During Reconstruction and the era of the 14th Amendment, states and localities drew on this ancient tradition of protecting the public sphere by passing a variety of laws limiting where guns were allowed. Oklahoma’s law is illuminating in this respect:
It shall be unlawful for any person, except a peace officer, to carry into any church or religious assembly, any school room or other place where persons are assembled for public worship, for amusement, or for educational or scientific purposes, or into any circus, show or public exhibition of any kind, or into any ball room, or to any party or social gathering, or to any election, or to any place where intoxicating liquors are sold, or to any political convention, or to any other public assembly, any of the weapons designated in sections one and two of this article.
New York’s permit law was modeled on laws enacted during Reconstruction. Under any serious originalist analysis, this fact alone would render them presumptively lawful under the Heller/McDonald history, text, and tradition mode of analysis. Dozens of similar laws were passed in towns and cities across America. At the time they were passed, these laws were all understood to be consistent with the Second Amendment. Moreover, recent historical research has demonstrated that these laws were vigorously enforced and applied in a racially neutral manner until the era of Jim Crow, when Southern racists used them to dismantle Reconstruction, often at the barrel of a gun. The notion that these laws are now suddenly unconstitutional because today’s justices find that they are hard to reconcile with their modern ideas about rights makes a mockery of originalism; it does not vindicate it. This is little more than right-wing living constitutionalism for guns.

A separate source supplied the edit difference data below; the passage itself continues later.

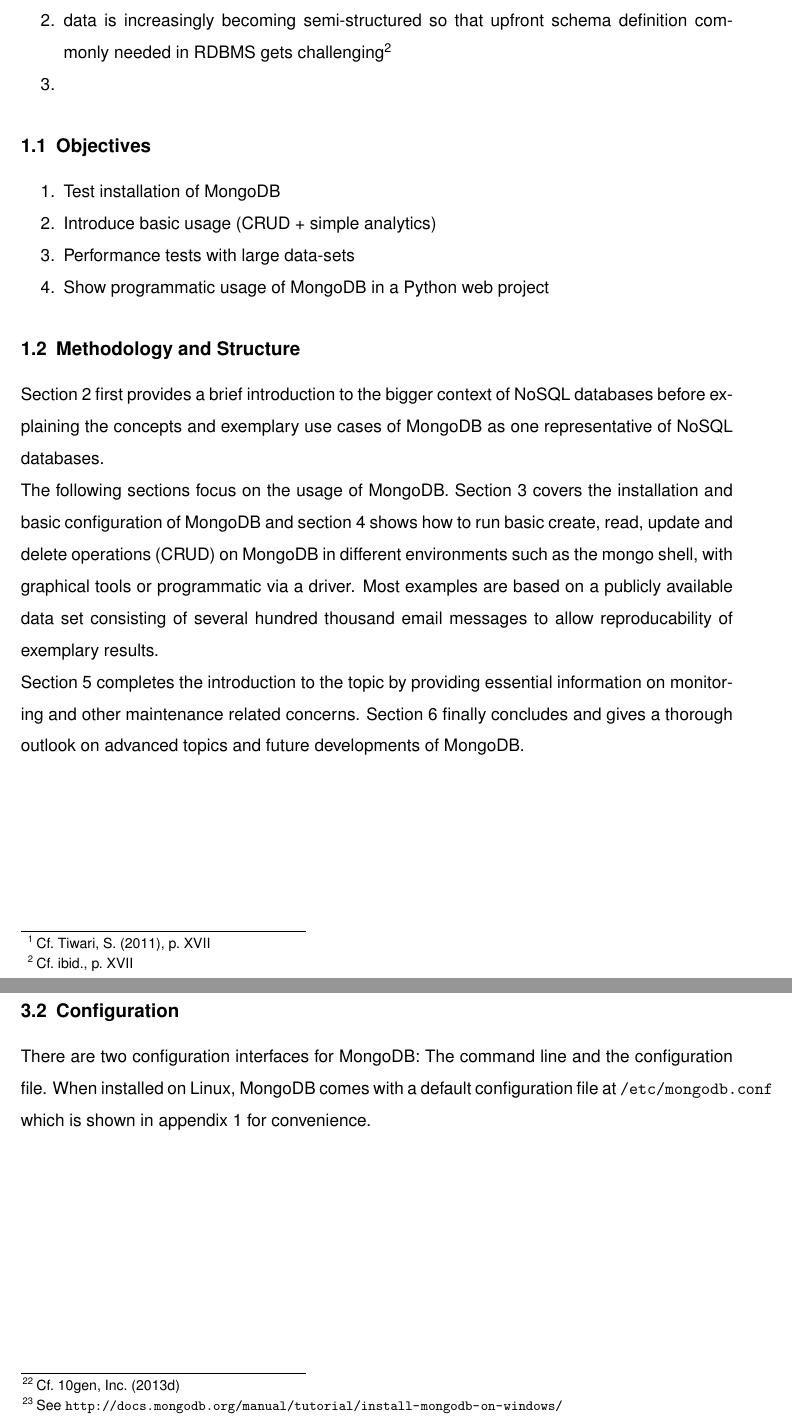
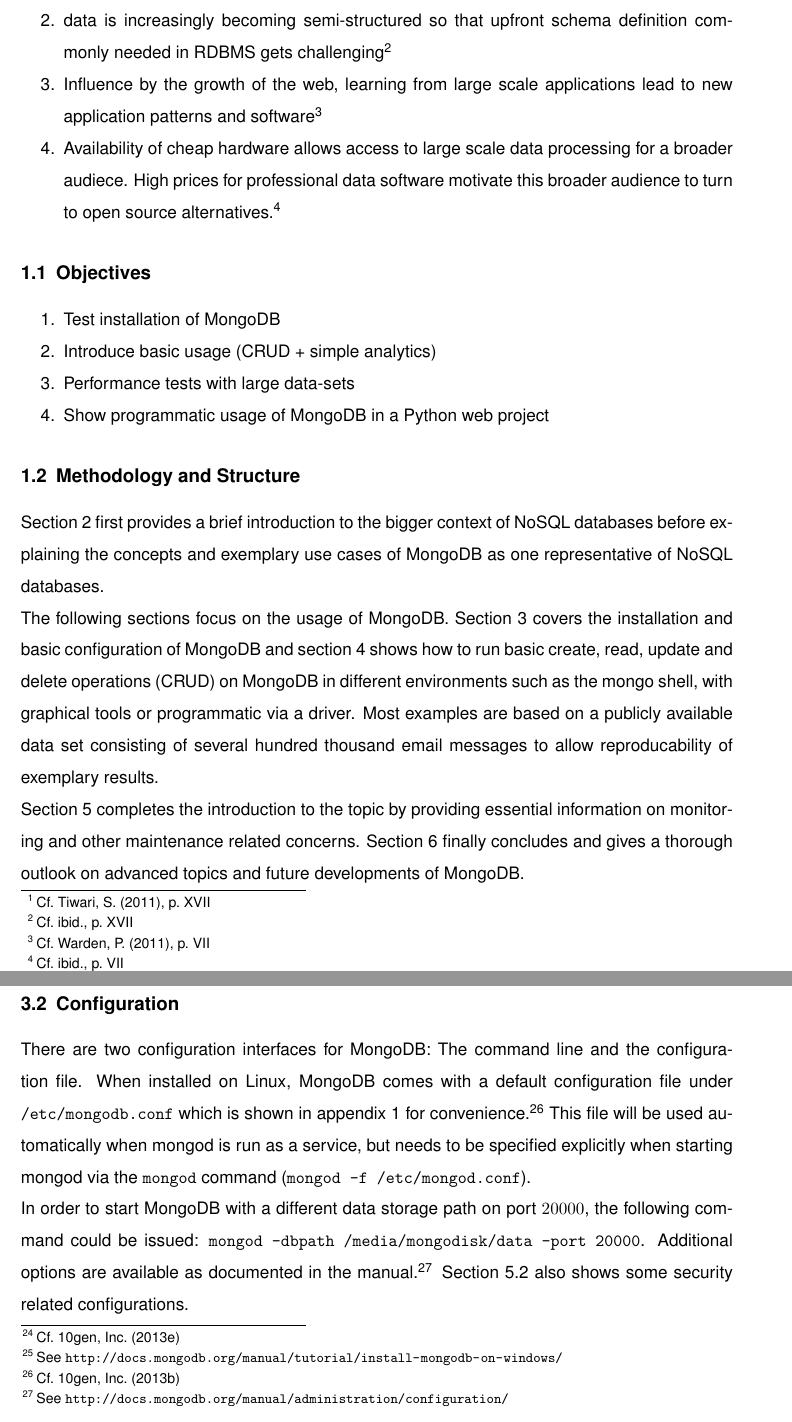
Before and after one commit to DHBW-IBIM10/mongodb-paper, a LaTeX document (src/seminar_paper.tex, which reads src/content.tex): two parts of pages 6 and 11 of 29 before the commit and two parts of pages 6 and 11 of 28 after it, joined at a grey line, cut so that both start at the same text. Compiled offline with XeLaTeX; an older LaTeX class or package is replaced by its successor.

Commit message:
Add config section.

```diff
--- a/src/content.tex
+++ b/src/content.tex
@@ -113,7 +113,13 @@
   \item data is increasingly becoming semi-structured so that upfront schema
   definition commonly needed in RDBMS gets
   challenging\footcite[Cf.][XVII]{Tiwari_2011}
-  \item
+  \item Influence by the growth of the web, learning from large scale
+  applications lead to new application patterns and
+  software\footcite[Cf.][VII]{Warden_2011}
+  \item Availability of cheap hardware allows access to large scale data
+  processing for a broader audiece. High prices for professional data software
+  motivate this broader audience to turn to open source
+  alternatives.\footcite[Cf.][VII]{Warden_2011}
 \end{enumerate}
 
 % These\footcite[Cf.][22]{Warden_2011} are\footcite[Cf.][23]{Tiwari_2011} just some
@@ -354,9 +360,18 @@
 
 There are two configuration interfaces for MongoDB: The command line and the
 configuration file.
-When installed on Linux, MongoDB comes with a default configuration file at
+When installed on Linux, MongoDB comes with a default configuration file under
 \texttt{/etc/mongodb.conf} which is shown in appendix \ref{apx:mongo-conf} for
-convenience.
+convenience.\footcite[Cf.][]{mongo_config} This file will be used automatically
+when mongod is run as a service, but needs to be specified explicitly when
+starting mongod via the \texttt{mongod} command (\texttt{mongod -f
+/etc/mongod.conf}).\\
+In order to start MongoDB with a different data storage path on port $20000$,
+the following command could be issued:  \texttt{mongod -dbpath /media/mongodisk/data
+-port 20000}.
+Additional options are available as documented in the manual.\footnote{See
+\url{http://docs.mongodb.org/manual/administration/configuration/}} Section
+\ref{sec:maintenance-security} also shows some security related configurations.
 
 
 \newpage
```
Also changed, not shown: src/bibliography.bib (+8 -0 lines), src/content.tex (24 more changed lines).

The oral argument in Bruen demonstrates that the conservative wing of the court is not sincerely interested in history, text, and tradition if the evidence cuts against them. What they are intent on doing is vindicating gun rights, rewarding the base of the Republican Party, and recasting the scope of the Second Amendment so that it resembles other modern rights transformed by the Warren Court and left-leaning champions of a living constitution. In his opening remarks, Paul Clement correctly noted that the current scope of Second Amendment rights does not match the robustness of modern First Amendment rights or criminal procedure rights. But the operative word here is modern. The original understandings of the First Amendment and criminal procedure rights, both in the founding era and the period of Reconstruction, were anemic by contemporary standards. There is nothing inherently wrong with Republicans and their Federalist Society–groomed justices supersizing the Second Amendment. The left got its supersized rights in the 1960s, so now it is the right’s turn. The one thing such an approach is not consistent with is the right’s claim that originalism is principled, neutral, and intellectually rigorous.